Hi Everyone

I have had D. regia for a few month now, got it during the winter months and its been growing quite well. It's now summer and my D. regia has really been suffering.
I know D. regia enjoys colder climates, but how cold? It's been around 80 - 86 F and I have had my plant under shade netting.

The new leaves have become a lot smaller than what the plant originally produced. They where around 8+inches. Some of the leaves have actually died before even developing :cry:

I really don't want to lose this plant.
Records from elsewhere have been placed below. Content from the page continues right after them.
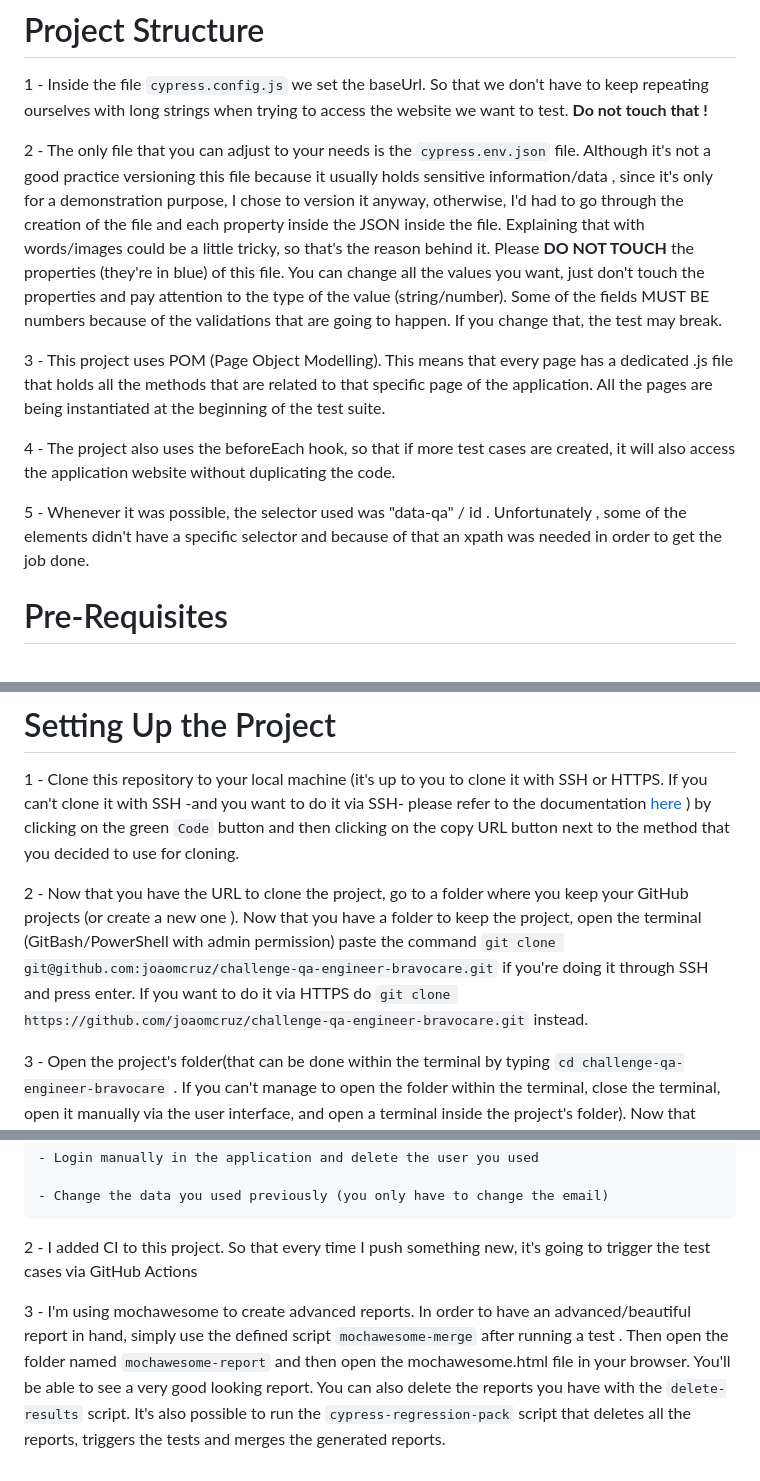
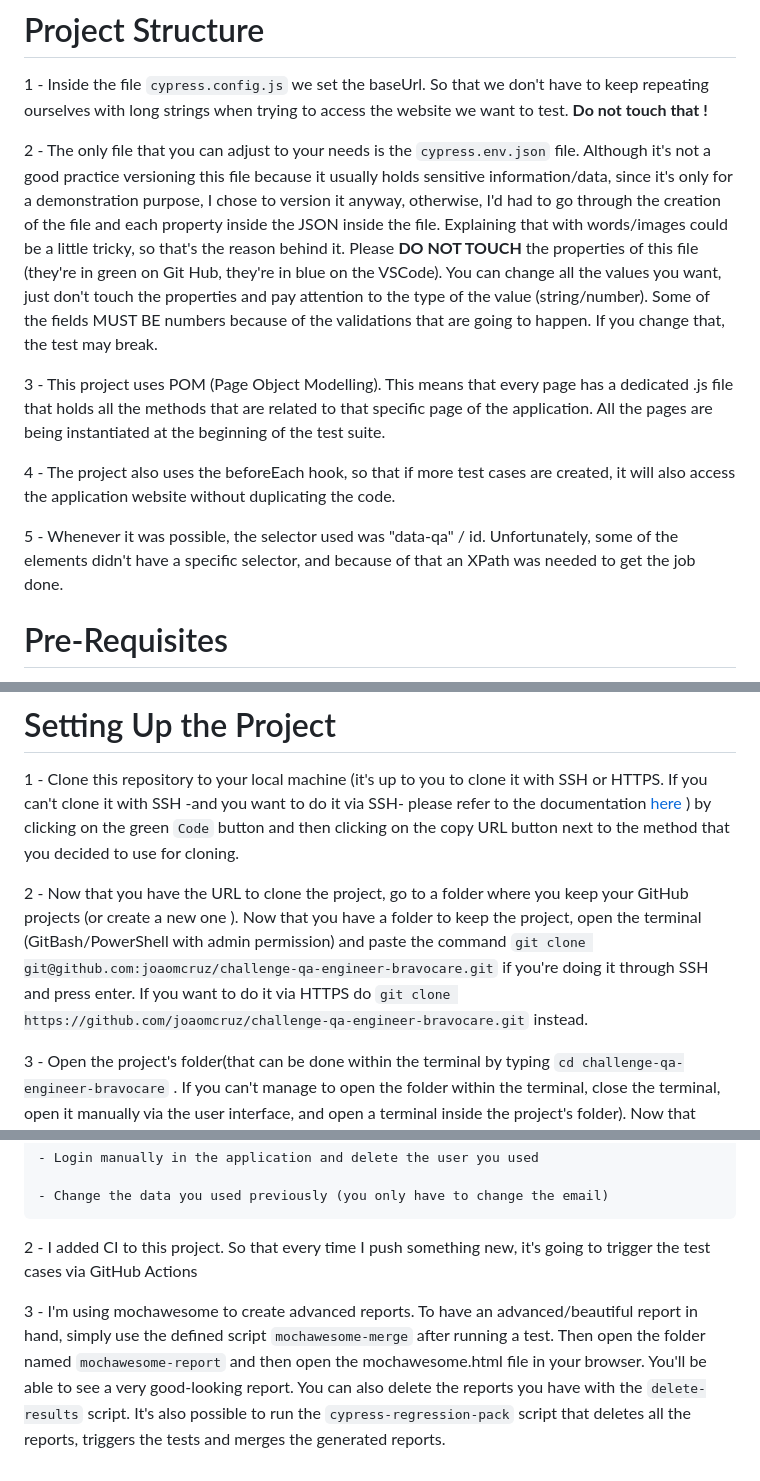
Before and after one commit to joaomcruz/challenge-qa-engineer-bravocare, a Markdown page: README.md, 3 parts joined by grey strips. Drawn GitHub-style.

Commit message:
Fixed typos on README

```diff
--- a/README.md
+++ b/README.md
@@ -35,8 +35,8 @@ The test contains the following steps (in order) :
 
 1 - Inside the file `cypress.config.js` we set the baseUrl. So that we don't have to keep repeating ourselves with long strings when trying to access the website we want to test. <strong>Do not touch that !</strong>
 
-2 - The only file that you can adjust to your needs is the `cypress.env.json` file. Although it's not a good practice versioning this file because it usually holds sensitive information/data , since it's only for a demonstration purpose, I chose to version it anyway, otherwise, I'd had to go through the creation of the file and each property inside the JSON inside the file. Explaining that with words/images could be a little tricky, so that's the reason behind it.
-Please <strong>DO NOT TOUCH</strong> the properties (they're in blue) of this file. You can change all the values you want, just don't touch the properties and pay attention to the type of the value (string/number). Some of the fields MUST BE numbers because of the validations that are going to happen.
+2 - The only file that you can adjust to your needs is the `cypress.env.json` file. Although it's not a good practice versioning this file because it usually holds sensitive information/data, since it's only for a demonstration purpose, I chose to version it anyway, otherwise, I'd had to go through the creation of the file and each property inside the JSON inside the file. Explaining that with words/images could be a little tricky, so that's the reason behind it.
+Please <strong>DO NOT TOUCH</strong> the properties of this file (they're in green on Git Hub, they're in blue on the VSCode). You can change all the values you want, just don't touch the properties and pay attention to the type of the value (string/number). Some of the fields MUST BE numbers because of the validations that are going to happen.
 If you change that, the test may break.
 
 3 - This project uses POM (Page Object Modelling). This means that every page has a dedicated .js file that holds all the methods that are related to that specific
@@ -44,7 +44,7 @@ page of the application. All the pages are being instantiated at the beginning o
 
 4 - The project also uses the beforeEach hook, so that if more test cases are created, it will also access the application website without duplicating the code.
 
-5 - Whenever it was possible, the selector used was "data-qa" / id . Unfortunately , some of the elements didn't have a specific selector and because of that an xpath was needed in order to get the job done.
+5 - Whenever it was possible, the selector used was "data-qa" / id. Unfortunately, some of the elements didn't have a specific selector, and because of that an XPath was needed to get the job done.
 
 # Pre-Requisites
 
@@ -59,7 +59,7 @@ page of the application. All the pages are being instantiated at the beginning o
 1 - Clone this repository to your local machine (it's up to you to clone it with SSH or HTTPS. If you can't clone it with SSH
 -and you want to do it via SSH- please refer to the documentation <a href="https://docs.github.com/en/authentication/connecting-to-github-with-ssh/adding-a-new-ssh-key-to-your-github-account"> here </a >) by clicking on the green `Code` button and then clicking on the copy URL button next to the method that you decided to use for cloning.
 
-2 - Now that you have the URL to clone the project, go to a folder where you keep your GitHub projects (or create a new one ). Now that you have a folder to keep the project, open the terminal (GitBash/PowerShell with admin permission) paste the command `git clone git@github.com:joaomcruz/challenge-qa-engineer-bravocare.git` if you're doing it through SSH and press enter. If you want to do it via HTTPS do `git clone https://github.com/joaomcruz/challenge-qa-engineer-bravocare.git` instead.
+2 - Now that you have the URL to clone the project, go to a folder where you keep your GitHub projects (or create a new one ). Now that you have a folder to keep the project, open the terminal (GitBash/PowerShell with admin permission) and paste the command `git clone git@github.com:joaomcruz/challenge-qa-engineer-bravocare.git` if you're doing it through SSH and press enter. If you want to do it via HTTPS do `git clone https://github.com/joaomcruz/challenge-qa-engineer-bravocare.git` instead.
 
 3 - Open the project's folder(that can be done within the terminal by typing `cd challenge-qa-engineer-bravocare` . If you can't manage to open the folder within the terminal, close the terminal, open it manually via the user interface, and open a terminal inside the project's folder). Now that you're inside the project's folder, with the terminal opened, type the command `npm install`. That's gonna install all of the dependencies needed for the project to work.
 
@@ -83,7 +83,7 @@ page of the application. All the pages are being instantiated at the beginning o
 
 2 - I added CI to this project. So that every time I push something new, it's going to trigger the test cases via GitHub Actions
 
-3 - I'm using mochawesome to create advanced reports. In order to have an advanced/beautiful report in hand, simply use the defined script `mochawesome-merge` after
-running a test . Then open the folder named `mochawesome-report` and then open the mochawesome.html file in your browser. You'll be able to see a very good looking report.
+3 - I'm using mochawesome to create advanced reports. To have an advanced/beautiful report in hand, simply use the defined script `mochawesome-merge` after
+running a test. Then open the folder named `mochawesome-report` and then open the mochawesome.html file in your browser. You'll be able to see a very good-looking report.
 You can also delete the reports you have with the `delete-results` script. It's also possible to run the `cypress-regression-pack` script that deletes all the reports,
 triggers the tests and merges the generated reports.
```
Also changed, not shown: other parts of README.md (+1 -1 lines).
Could this be due to heat stress?

Photos attached:




Advise much appreciated!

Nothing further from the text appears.